Nothing but the data, repeated exactly, belongs in the answer.

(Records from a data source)

========

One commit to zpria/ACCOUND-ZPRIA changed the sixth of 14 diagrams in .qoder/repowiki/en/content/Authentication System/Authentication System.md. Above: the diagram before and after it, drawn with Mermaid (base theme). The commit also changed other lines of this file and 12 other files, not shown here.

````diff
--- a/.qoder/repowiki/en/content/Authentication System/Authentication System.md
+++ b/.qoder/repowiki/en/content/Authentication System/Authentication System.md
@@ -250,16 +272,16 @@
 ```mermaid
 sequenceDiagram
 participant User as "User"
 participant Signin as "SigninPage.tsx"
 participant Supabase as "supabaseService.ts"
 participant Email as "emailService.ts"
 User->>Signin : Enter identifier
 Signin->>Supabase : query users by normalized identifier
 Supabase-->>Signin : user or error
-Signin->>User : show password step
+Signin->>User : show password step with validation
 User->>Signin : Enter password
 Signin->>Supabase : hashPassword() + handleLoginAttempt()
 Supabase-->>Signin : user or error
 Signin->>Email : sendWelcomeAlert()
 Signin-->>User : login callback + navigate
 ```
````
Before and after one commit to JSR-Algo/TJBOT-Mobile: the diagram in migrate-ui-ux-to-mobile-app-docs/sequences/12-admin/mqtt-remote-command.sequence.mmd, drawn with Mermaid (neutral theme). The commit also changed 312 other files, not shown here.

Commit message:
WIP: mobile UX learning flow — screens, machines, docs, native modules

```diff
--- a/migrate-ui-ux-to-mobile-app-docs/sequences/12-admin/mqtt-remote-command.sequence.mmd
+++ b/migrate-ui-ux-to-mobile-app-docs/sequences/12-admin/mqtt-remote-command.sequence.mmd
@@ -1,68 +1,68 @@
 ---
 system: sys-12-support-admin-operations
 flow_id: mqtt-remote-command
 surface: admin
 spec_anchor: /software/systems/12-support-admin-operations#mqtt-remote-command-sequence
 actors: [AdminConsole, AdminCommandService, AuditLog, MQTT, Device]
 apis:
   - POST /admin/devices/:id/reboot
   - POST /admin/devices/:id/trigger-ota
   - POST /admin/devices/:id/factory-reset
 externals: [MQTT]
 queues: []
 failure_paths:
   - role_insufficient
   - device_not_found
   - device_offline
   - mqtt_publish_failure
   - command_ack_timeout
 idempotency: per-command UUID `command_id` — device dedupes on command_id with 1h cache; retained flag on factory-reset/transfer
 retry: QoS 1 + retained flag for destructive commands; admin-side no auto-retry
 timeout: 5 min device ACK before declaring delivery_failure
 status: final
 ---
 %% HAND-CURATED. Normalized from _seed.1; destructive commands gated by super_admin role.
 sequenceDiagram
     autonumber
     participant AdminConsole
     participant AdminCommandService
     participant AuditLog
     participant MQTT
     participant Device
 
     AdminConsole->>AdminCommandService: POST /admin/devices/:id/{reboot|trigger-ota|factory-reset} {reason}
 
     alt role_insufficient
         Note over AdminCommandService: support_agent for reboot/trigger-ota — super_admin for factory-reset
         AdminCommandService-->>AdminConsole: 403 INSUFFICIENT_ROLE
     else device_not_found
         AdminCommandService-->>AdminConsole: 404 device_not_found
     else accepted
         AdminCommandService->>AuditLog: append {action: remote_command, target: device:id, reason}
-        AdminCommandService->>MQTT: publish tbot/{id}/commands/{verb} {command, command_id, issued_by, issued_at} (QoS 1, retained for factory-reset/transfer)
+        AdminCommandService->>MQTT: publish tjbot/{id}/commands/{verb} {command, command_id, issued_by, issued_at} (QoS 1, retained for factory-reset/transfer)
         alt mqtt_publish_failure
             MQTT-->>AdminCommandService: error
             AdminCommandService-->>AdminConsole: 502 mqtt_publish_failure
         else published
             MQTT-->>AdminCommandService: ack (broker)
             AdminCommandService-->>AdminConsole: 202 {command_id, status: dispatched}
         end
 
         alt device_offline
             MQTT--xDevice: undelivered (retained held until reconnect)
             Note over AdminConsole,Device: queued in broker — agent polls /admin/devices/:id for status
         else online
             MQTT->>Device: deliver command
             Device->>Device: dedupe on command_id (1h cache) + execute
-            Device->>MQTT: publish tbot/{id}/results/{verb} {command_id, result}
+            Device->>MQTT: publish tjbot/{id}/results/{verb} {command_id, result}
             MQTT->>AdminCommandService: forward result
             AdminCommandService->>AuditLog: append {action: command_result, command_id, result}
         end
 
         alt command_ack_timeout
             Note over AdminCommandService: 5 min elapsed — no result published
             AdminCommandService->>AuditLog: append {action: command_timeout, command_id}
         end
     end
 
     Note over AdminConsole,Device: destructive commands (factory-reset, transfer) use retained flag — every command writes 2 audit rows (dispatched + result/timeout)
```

========

Your solution –
One commit to zpria/ACCOUND-ZPRIA changed the sixth of 14 diagrams in .qoder/repowiki/en/content/Authentication System/Authentication System.md. Above: the diagram before and after it, drawn with Mermaid (base theme). The commit also changed other lines of this file and 12 other files, not shown here.

````diff
--- a/.qoder/repowiki/en/content/Authentication System/Authentication System.md
+++ b/.qoder/repowiki/en/content/Authentication System/Authentication System.md
@@ -250,16 +272,16 @@
 ```mermaid
 sequenceDiagram
 participant User as "User"
 participant Signin as "SigninPage.tsx"
 participant Supabase as "supabaseService.ts"
 participant Email as "emailService.ts"
 User->>Signin : Enter identifier
 Signin->>Supabase : query users by normalized identifier
 Supabase-->>Signin : user or error
-Signin->>User : show password step
+Signin->>User : show password step with validation
 User->>Signin : Enter password
 Signin->>Supabase : hashPassword() + handleLoginAttempt()
 Supabase-->>Signin : user or error
 Signin->>Email : sendWelcomeAlert()
 Signin-->>User : login callback + navigate
 ```
````
Before and after one commit to JSR-Algo/TJBOT-Mobile: the diagram in migrate-ui-ux-to-mobile-app-docs/sequences/12-admin/mqtt-remote-command.sequence.mmd, drawn with Mermaid (neutral theme). The commit also changed 312 other files, not shown here.

Commit message:
WIP: mobile UX learning flow — screens, machines, docs, native modules

```diff
--- a/migrate-ui-ux-to-mobile-app-docs/sequences/12-admin/mqtt-remote-command.sequence.mmd
+++ b/migrate-ui-ux-to-mobile-app-docs/sequences/12-admin/mqtt-remote-command.sequence.mmd
@@ -1,68 +1,68 @@
 ---
 system: sys-12-support-admin-operations
 flow_id: mqtt-remote-command
 surface: admin
 spec_anchor: /software/systems/12-support-admin-operations#mqtt-remote-command-sequence
 actors: [AdminConsole, AdminCommandService, AuditLog, MQTT, Device]
 apis:
   - POST /admin/devices/:id/reboot
   - POST /admin/devices/:id/trigger-ota
   - POST /admin/devices/:id/factory-reset
 externals: [MQTT]
 queues: []
 failure_paths:
   - role_insufficient
   - device_not_found
   - device_offline
   - mqtt_publish_failure
   - command_ack_timeout
 idempotency: per-command UUID `command_id` — device dedupes on command_id with 1h cache; retained flag on factory-reset/transfer
 retry: QoS 1 + retained flag for destructive commands; admin-side no auto-retry
 timeout: 5 min device ACK before declaring delivery_failure
 status: final
 ---
 %% HAND-CURATED. Normalized from _seed.1; destructive commands gated by super_admin role.
 sequenceDiagram
     autonumber
     participant AdminConsole
     participant AdminCommandService
     participant AuditLog
     participant MQTT
     participant Device
 
     AdminConsole->>AdminCommandService: POST /admin/devices/:id/{reboot|trigger-ota|factory-reset} {reason}
 
     alt role_insufficient
         Note over AdminCommandService: support_agent for reboot/trigger-ota — super_admin for factory-reset
         AdminCommandService-->>AdminConsole: 403 INSUFFICIENT_ROLE
     else device_not_found
         AdminCommandService-->>AdminConsole: 404 device_not_found
     else accepted
         AdminCommandService->>AuditLog: append {action: remote_command, target: device:id, reason}
-        AdminCommandService->>MQTT: publish tbot/{id}/commands/{verb} {command, command_id, issued_by, issued_at} (QoS 1, retained for factory-reset/transfer)
+        AdminCommandService->>MQTT: publish tjbot/{id}/commands/{verb} {command, command_id, issued_by, issued_at} (QoS 1, retained for factory-reset/transfer)
         alt mqtt_publish_failure
             MQTT-->>AdminCommandService: error
             AdminCommandService-->>AdminConsole: 502 mqtt_publish_failure
         else published
             MQTT-->>AdminCommandService: ack (broker)
             AdminCommandService-->>AdminConsole: 202 {command_id, status: dispatched}
         end
 
         alt device_offline
             MQTT--xDevice: undelivered (retained held until reconnect)
             Note over AdminConsole,Device: queued in broker — agent polls /admin/devices/:id for status
         else online
             MQTT->>Device: deliver command
             Device->>Device: dedupe on command_id (1h cache) + execute
-            Device->>MQTT: publish tbot/{id}/results/{verb} {command_id, result}
+            Device->>MQTT: publish tjbot/{id}/results/{verb} {command_id, result}
             MQTT->>AdminCommandService: forward result
             AdminCommandService->>AuditLog: append {action: command_result, command_id, result}
         end
 
         alt command_ack_timeout
             Note over AdminCommandService: 5 min elapsed — no result published
             AdminCommandService->>AuditLog: append {action: command_timeout, command_id}
         end
     end
 
     Note over AdminConsole,Device: destructive commands (factory-reset, transfer) use retained flag — every command writes 2 audit rows (dispatched + result/timeout)
```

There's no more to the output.